▶ **Aim of the task**: Across all lines of the entries, tally those with the word "yyyy" in them. The reply is the tally, by itself.
╭──
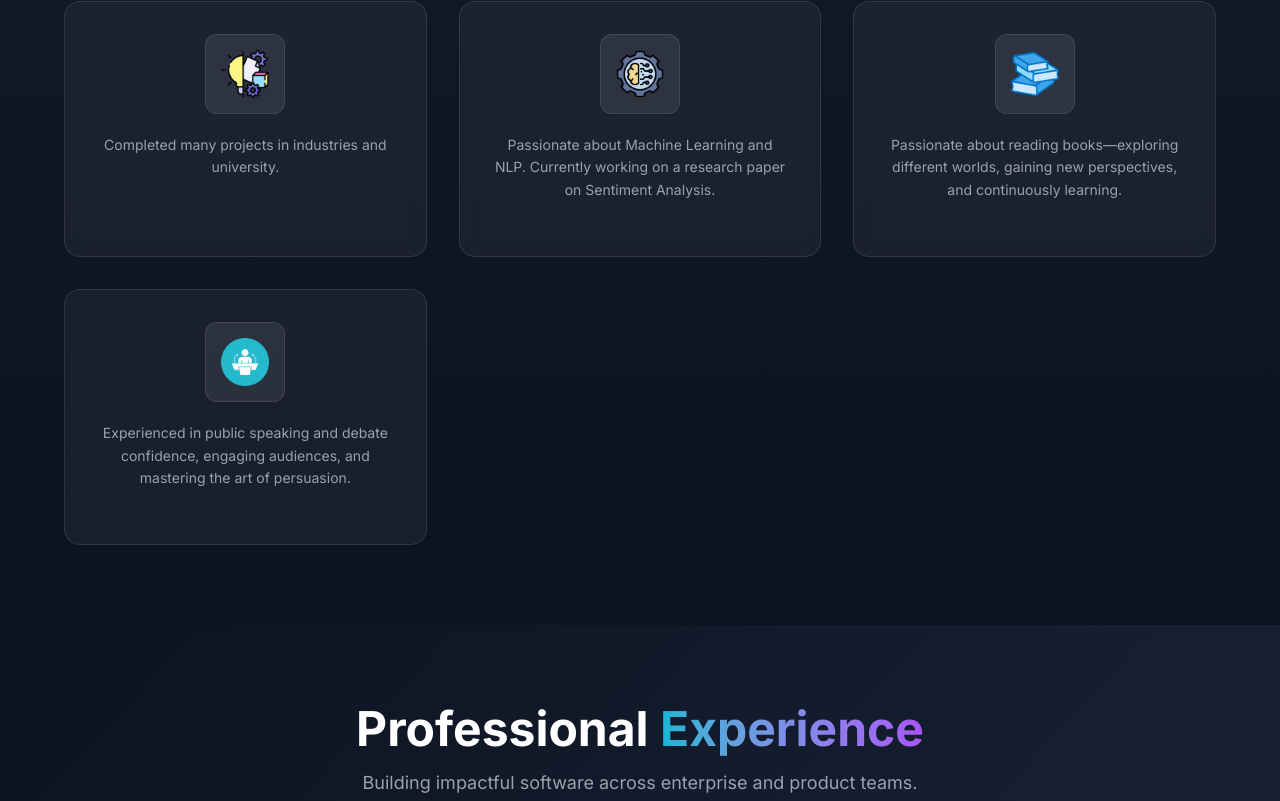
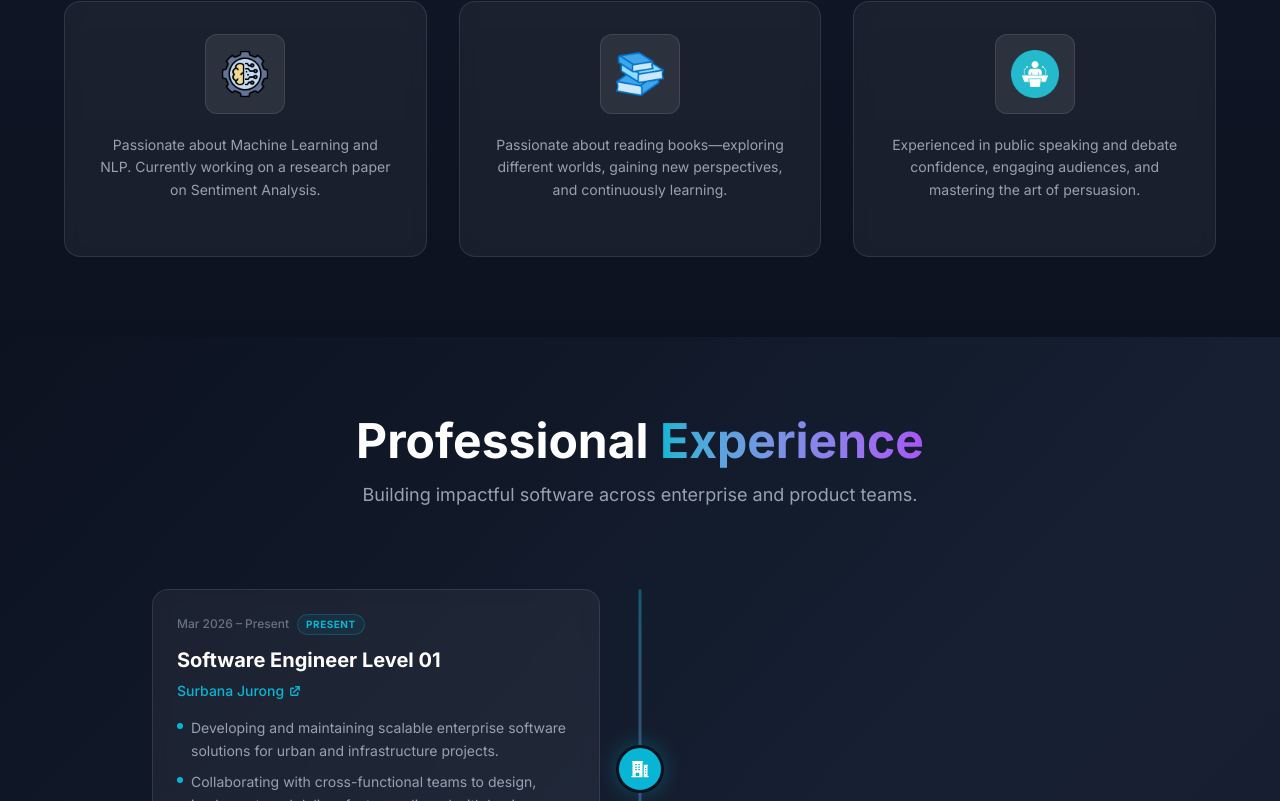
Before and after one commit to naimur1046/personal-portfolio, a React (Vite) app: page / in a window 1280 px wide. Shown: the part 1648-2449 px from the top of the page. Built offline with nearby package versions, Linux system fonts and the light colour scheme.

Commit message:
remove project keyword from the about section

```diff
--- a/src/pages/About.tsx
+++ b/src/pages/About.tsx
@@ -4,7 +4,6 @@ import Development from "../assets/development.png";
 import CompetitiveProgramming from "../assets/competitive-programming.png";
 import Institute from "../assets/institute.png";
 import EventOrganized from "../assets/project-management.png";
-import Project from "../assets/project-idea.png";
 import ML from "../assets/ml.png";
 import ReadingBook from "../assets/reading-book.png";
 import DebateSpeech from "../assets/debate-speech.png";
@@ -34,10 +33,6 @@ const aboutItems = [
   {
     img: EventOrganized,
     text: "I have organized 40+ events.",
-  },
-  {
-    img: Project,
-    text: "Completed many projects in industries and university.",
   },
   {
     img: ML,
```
╰──
╭──
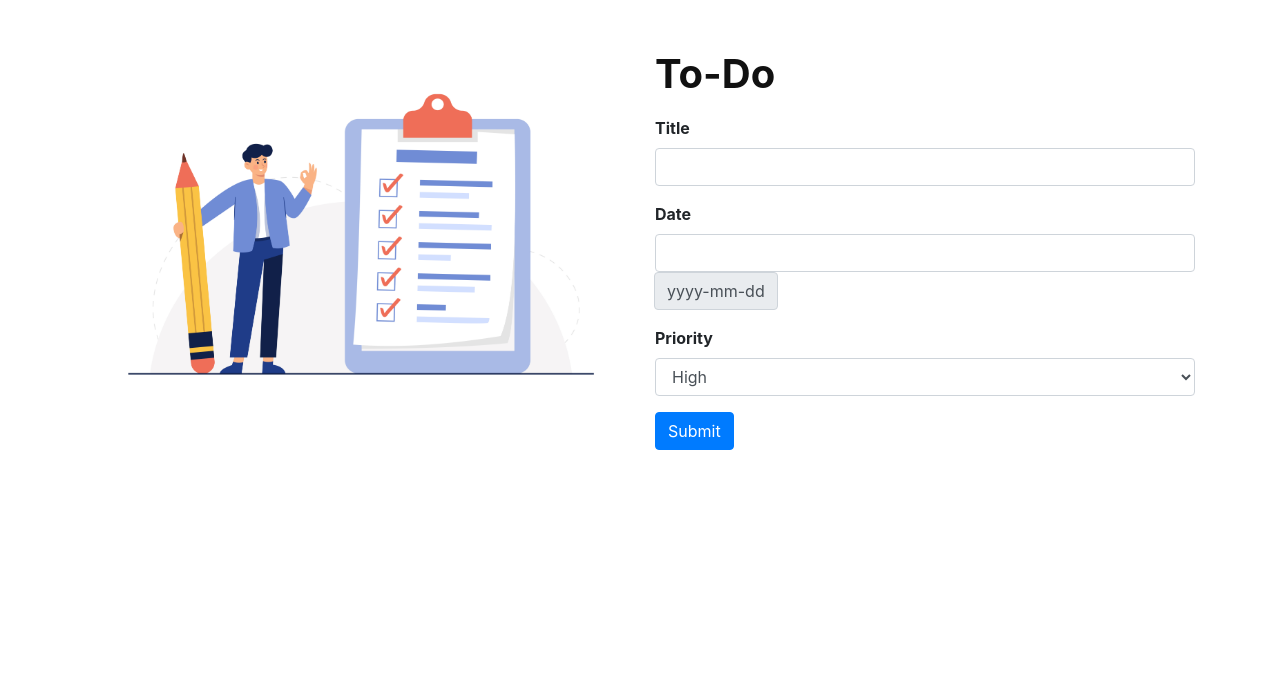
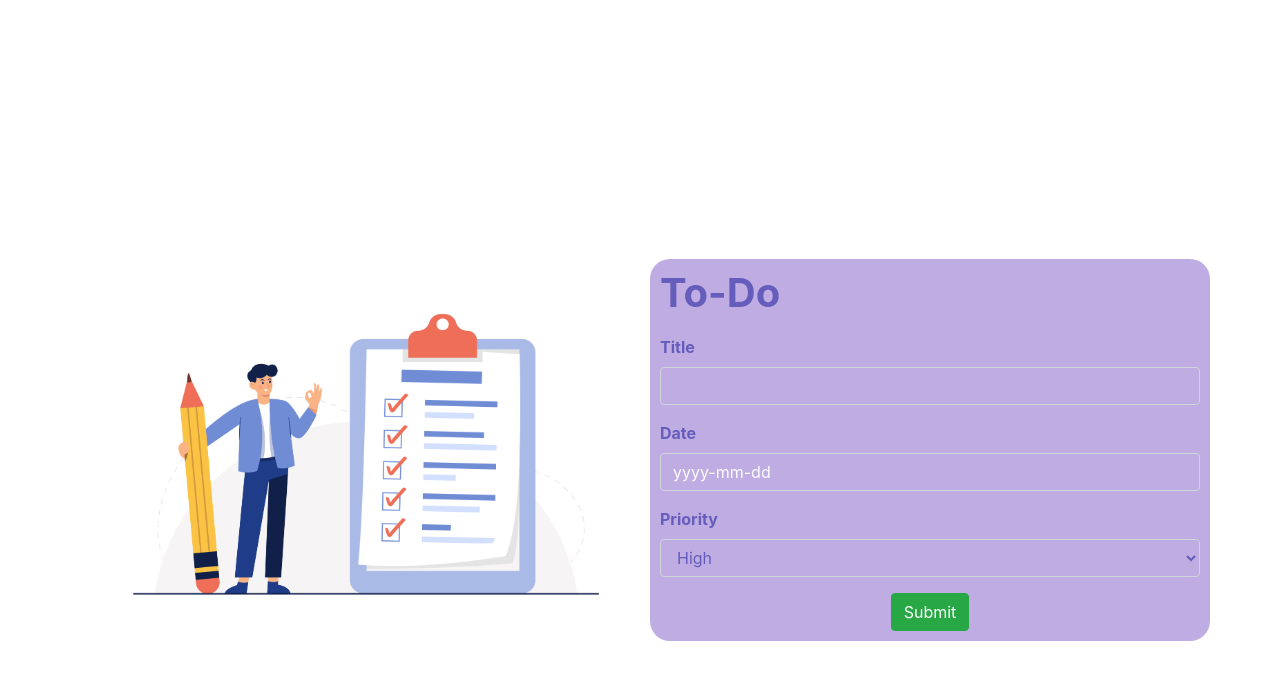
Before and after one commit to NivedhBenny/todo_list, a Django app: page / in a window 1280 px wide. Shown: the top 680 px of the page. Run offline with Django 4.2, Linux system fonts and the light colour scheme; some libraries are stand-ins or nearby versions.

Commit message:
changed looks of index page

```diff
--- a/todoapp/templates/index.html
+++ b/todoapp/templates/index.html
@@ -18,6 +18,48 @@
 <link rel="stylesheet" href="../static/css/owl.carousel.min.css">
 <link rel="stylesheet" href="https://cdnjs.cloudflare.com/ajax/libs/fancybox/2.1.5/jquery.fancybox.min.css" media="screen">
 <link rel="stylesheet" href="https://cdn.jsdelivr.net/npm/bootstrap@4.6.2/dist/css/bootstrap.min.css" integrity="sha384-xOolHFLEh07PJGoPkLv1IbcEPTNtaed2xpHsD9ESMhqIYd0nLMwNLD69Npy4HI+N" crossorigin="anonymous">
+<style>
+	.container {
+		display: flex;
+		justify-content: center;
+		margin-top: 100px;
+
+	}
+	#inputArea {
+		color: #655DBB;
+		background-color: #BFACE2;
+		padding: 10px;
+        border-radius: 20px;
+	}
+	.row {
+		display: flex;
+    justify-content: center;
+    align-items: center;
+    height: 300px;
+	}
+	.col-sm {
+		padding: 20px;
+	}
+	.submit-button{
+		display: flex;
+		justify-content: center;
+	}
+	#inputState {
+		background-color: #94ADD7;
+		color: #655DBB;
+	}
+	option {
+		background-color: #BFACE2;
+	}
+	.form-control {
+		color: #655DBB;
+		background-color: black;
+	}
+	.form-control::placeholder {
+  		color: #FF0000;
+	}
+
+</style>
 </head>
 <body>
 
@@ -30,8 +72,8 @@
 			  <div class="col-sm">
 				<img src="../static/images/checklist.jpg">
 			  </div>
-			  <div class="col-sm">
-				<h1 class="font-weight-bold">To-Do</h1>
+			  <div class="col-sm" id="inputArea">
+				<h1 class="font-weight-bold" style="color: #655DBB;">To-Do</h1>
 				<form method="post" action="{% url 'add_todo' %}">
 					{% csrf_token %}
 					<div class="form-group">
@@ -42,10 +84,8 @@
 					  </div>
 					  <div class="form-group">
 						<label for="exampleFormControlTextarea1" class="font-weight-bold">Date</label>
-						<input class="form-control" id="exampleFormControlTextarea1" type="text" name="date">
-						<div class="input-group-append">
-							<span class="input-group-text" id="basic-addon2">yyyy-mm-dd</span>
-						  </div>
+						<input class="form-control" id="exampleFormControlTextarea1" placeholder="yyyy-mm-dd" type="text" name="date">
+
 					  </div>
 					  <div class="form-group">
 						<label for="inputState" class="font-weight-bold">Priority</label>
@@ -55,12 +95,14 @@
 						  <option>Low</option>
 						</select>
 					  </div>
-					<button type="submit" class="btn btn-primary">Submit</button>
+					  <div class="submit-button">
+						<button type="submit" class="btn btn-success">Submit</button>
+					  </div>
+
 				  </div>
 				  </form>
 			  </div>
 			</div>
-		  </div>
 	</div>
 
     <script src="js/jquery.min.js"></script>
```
╰──
▶ **Solution to this exercise**: 2